Eloisa's vow of silence represents a loss of her voice. Instead, Eloisa is instructed to recite prayers written centuries ago by the Church fathers as part of her religious instruction. Although she makes an effort to comply, "the force of others' pray'rs I try," she is not convinced that the "pious fraud" of reciting "others' pray'rs" is useful to her (149-50). Eloisa clearly would prefer to pray in her own voice, and to the recipient of her own choosing. Unable to speak, however, her loss of voice is keenest in that she can not articulate her passion for Abelard: "Dear fatal name! Rest ever unreveal'd,/Nor pass these lips in holy silence seal'd" (9-10). Nor can she voice aloud any opposition to her imprisonment. She is forced instead to merely think her gloomy characterizations of the monastery. As part of her loss of voice, Eloisa has lost her intellectual freedom. Indeed, "some emanations of th' all-beauteous Mind" (62) of Abelard were what attracted Eloisa to him in the first place. But she could not know that Abelard would orchestrate her downfall. "Guiltless I gaz'd; heav'n listen'd while you sung" (65) Eloisa thinks. She realizes now that "truths divine came mended from that tongue" (66) so that "too soon [Abelard] taught me 'twas no sin to love" (68). Eloisa lost her intellectual freedom when her teacher, Abelard, convinced her to trade it to him for sexual pleasure. Of course, this is the crime for which Eloisa's family persecuted him, and for which Eloisa is now imprisoned in the name of protection. While Eloisa appears to recognize that Abelard took unfair advantage ("truths divine came mended") of his position in seducing her ("taught me 'twas no sin to love"), Eloisa now forgives Abelard and wants only to remember the love she felt for him, as well as the physical pleasure. Ironically, while Eloisa once valued Abelard's intellect and instead received his passion, she now wishes for his passion and is instead limited to her own intellect.

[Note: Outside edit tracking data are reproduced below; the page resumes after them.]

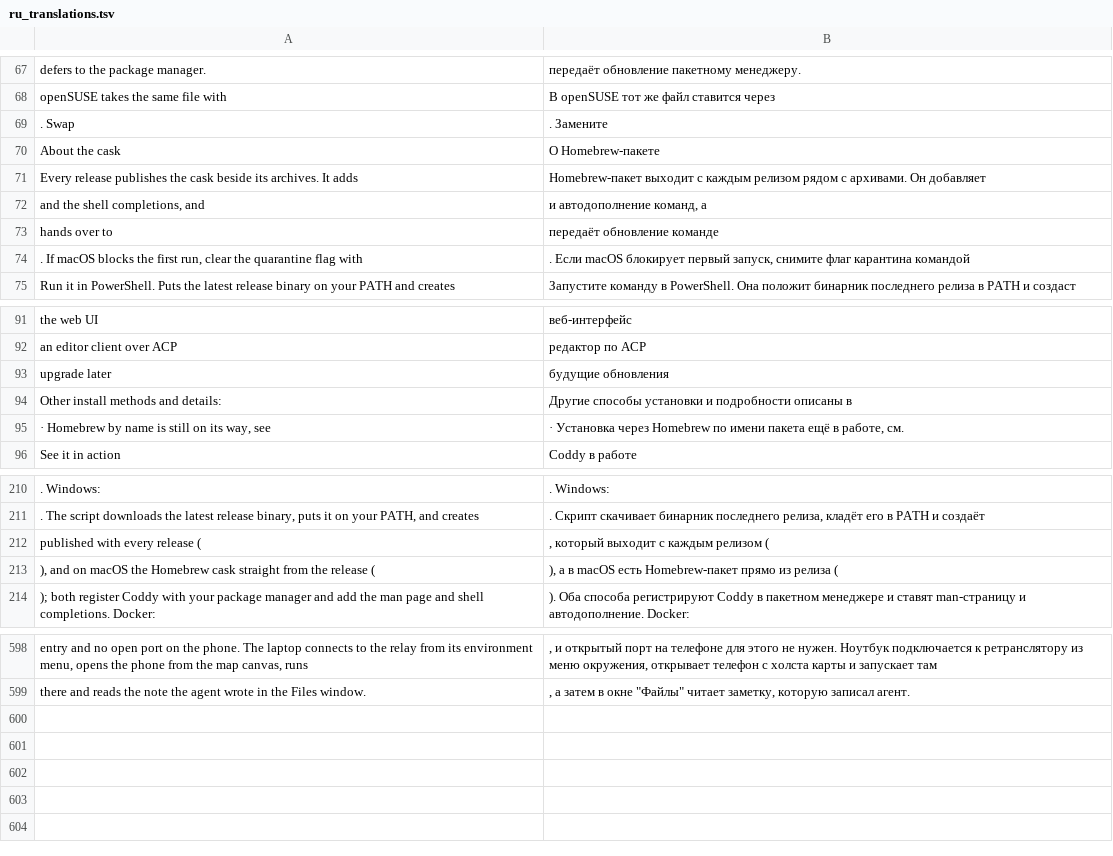
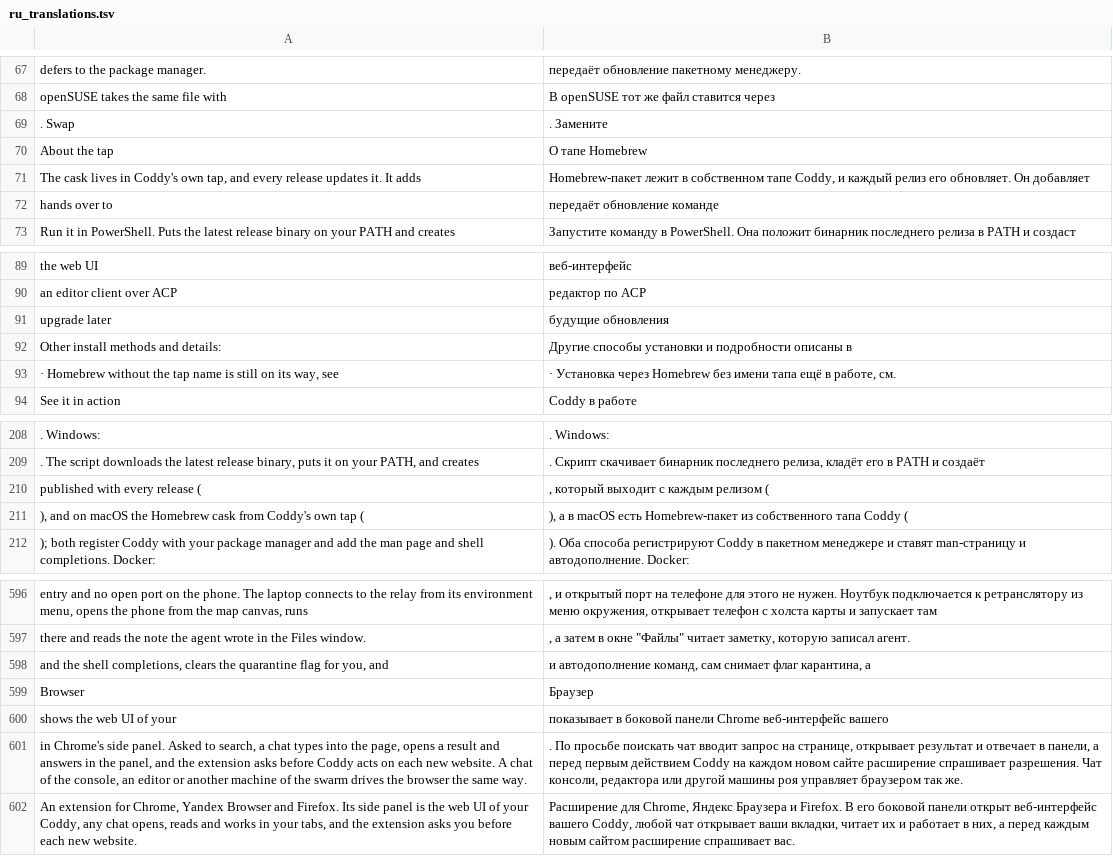
Before and after one commit to coddy-project/coddy-project.github.io, a TSV file: scripts/ru_translations.tsv, drawn as a sheet; only a part is shown, gaps mark what is left out; removed rows and columns are numbered as before the commit, all else as after; the diff names each change by its address in the sheet, - before the commit and + after, or states it on an @@ line.

Commit message:
Coddy for Browser on the landing: a demo tab and a feature card
A Browser tab in See it in action plays the narrated recording of the side
panel searching from a Chrome tab, and a wide card in Where you run it names
the extension, links its repository and keeps the group of seven cards from
ending in a lone one. The JSON-LD feature list and the sitemap carry the new
poster.

The Russian table follows the Homebrew tap wording of the English page, which
the generated page already had but the table did not, so the site checks pass
again.

```diff
--- a/scripts/ru_translations.tsv
+++ b/scripts/ru_translations.tsv
-A70: About the cask
+A70: About the tap
-B70: О Homebrew-пакете
+B70: О тапе Homebrew
-row 71: Every release publishes the cask beside its archives. It adds | Homebrew-пакет выходит с каждым релизом рядом с архивами. Он добавляет
-row 72: and the shell completions, and | и автодополнение команд, а
+row 71: The cask lives in Coddy's own tap, and every release updates it. It adds | Homebrew-пакет лежит в собственном тапе Coddy, и каждый релиз его обновляет. Он добавляет
-row 74: . If macOS blocks the first run, clear the quarantine flag with | . Если macOS блокирует первый запуск, снимите флаг карантина командой
-A93: · Homebrew by name is…
+A93: · Homebrew without the tap name is…
-B93: …через Homebrew по имени пакета ещё в…
+B93: …через Homebrew без имени тапа ещё в…
-row 213: ), and on macOS the Homebrew cask straight from the release ( | ), а в macOS есть Homebrew-пакет прямо из релиза (
+row 211: ), and on macOS the Homebrew cask from Coddy's own tap ( | ), а в macOS есть Homebrew-пакет из собственного тапа Coddy (
+row 598: and the shell completions, clears the quarantine flag for you, and | и автодополнение команд, сам снимает флаг карантина, а
+row 599: Browser | Браузер
+row 600: shows the web UI of your | показывает в боковой панели Chrome веб-интерфейс вашего
+row 601: in Chrome's side panel. Asked to search, a chat types into the page, opens a result and answers in the panel, and the extension asks before Coddy acts on each new website. A chat of the console, an editor or another machine of the swarm drives the browser the same way. | . По просьбе поискать чат вводит запрос на странице, открывает результат и отвечает в панели, а перед первым действием Coddy на каждом новом сайте расширение спрашивает разрешения. Чат консоли, редактора или другой машины роя управляет браузером так же.
+row 602: An extension for Chrome, Yandex Browser and Firefox. Its side panel is the web UI of your Coddy, any chat opens, reads and works in your tabs, and the extension asks you before each new website. | Расширение для Chrome, Яндекс Браузера и Firefox. В его боковой панели открыт веб-интерфейс вашего Coddy, любой чат открывает ваши вкладки, читает их и работает в них, а перед каждым новым сайтом расширение спрашивает вас.
```
Also changed, not shown: 10 other files.
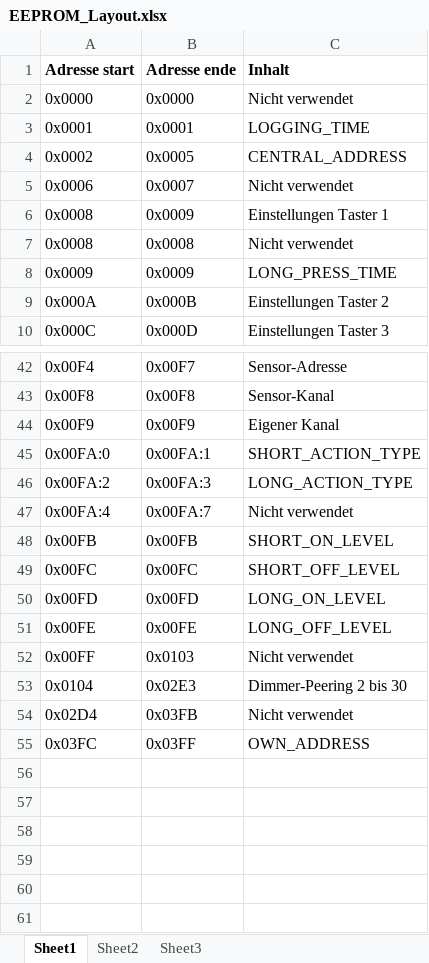
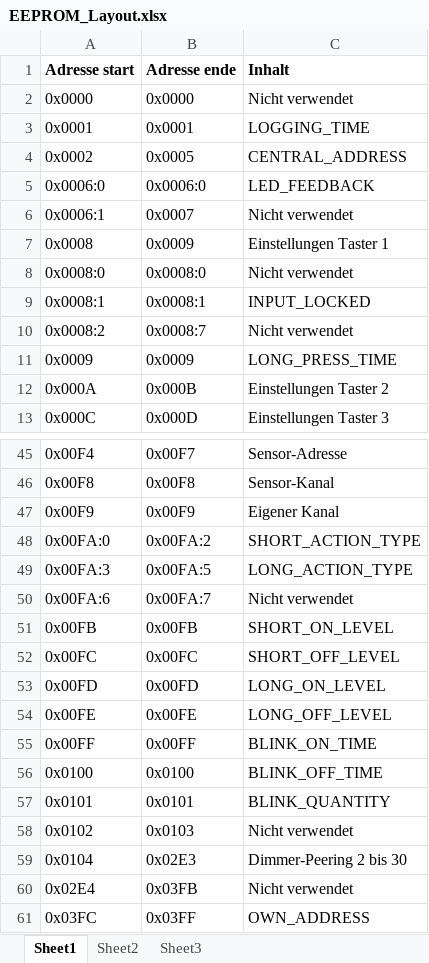
Before and after one commit to haus-bus/HausBusWired-xMega, an Excel workbook: Documentation/EEPROM_Layout.xlsx, sheet Sheet1, drawn as a sheet; only a part is shown, gaps mark what is left out; values as stored, in another font and other column widths than the file's, no borders; addresses are those after the commit; the diff names each change by its address in the sheet, - before the commit and + after, or states it on an @@ line.

Commit message:
add generic commands to HBWChannel,; fix using peering parameters for TOGGLE and BLINK_TOGGLE

```diff
--- a/Documentation/EEPROM_Layout.xlsx (sheet Sheet1)
+++ b/Documentation/EEPROM_Layout.xlsx (sheet Sheet1)
+row 5: 0x0006:0 | 0x0006:0 | LED_FEEDBACK
-A6 (Adresse start): 0x0006
+A6 (Adresse start): 0x0006:1
-A8 (Adresse start): 0x0008
+A8 (Adresse start): 0x0008:0
-B8 (Adresse ende): 0x0008
+B8 (Adresse ende): 0x0008:0
+row 9: 0x0008:1 | 0x0008:1 | INPUT_LOCKED
+row 10: 0x0008:2 | 0x0008:7 | Nicht verwendet
-B48 (Adresse ende): 0x00FA:1
+B48 (Adresse ende): 0x00FA:2
-A49 (Adresse start): 0x00FA:2
+A49 (Adresse start): 0x00FA:3
-B49 (Adresse ende): 0x00FA:3
+B49 (Adresse ende): 0x00FA:5
-A50 (Adresse start): 0x00FA:4
+A50 (Adresse start): 0x00FA:6
+row 55: 0x00FF | 0x00FF | BLINK_ON_TIME
+row 56: 0x0100 | 0x0100 | BLINK_OFF_TIME
+row 57: 0x0101 | 0x0101 | BLINK_QUANTITY
-A58 (Adresse start): 0x00FF
+A58 (Adresse start): 0x0102
-A60 (Adresse start): 0x02D4
+A60 (Adresse start): 0x02E4
```
Also changed, not shown: 4 other files.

As a reaction to her loss of voice, Eloisa uses her emotional tears in what is very likely a radical act of self assertion. In the first fifty lines of the poem, in which Eloisa describes her receipt of Abelard's letter and her emotional reaction upon reading it, she mentions her tears or crying nine times. Clearly, crying is an outlet for Eloisa, whose permissible expressive forms as a nun are limited. Indeed, she says "to read and weep is all [her eyes] now can do" (48). The nun is allowed to express "tears that delight, and sighs" (207, 214) as long as they are directed toward heaven. It is likely, however, that the "blameless Vestal" has no other destination toward which to direct them because she has encountered no temptation to do otherwise. Eloisa, in contrast, faces a radical choice: she alternately directs her "tears" and "sighs" toward either Abelard or God, depending on whether she feels passionate or repentant. As some unavoidable sound is apparently acceptable for a silenced nun in cases of weeping and praying, Eloisa certainly takes advantage of this permission to use weeping for all her self expression needs.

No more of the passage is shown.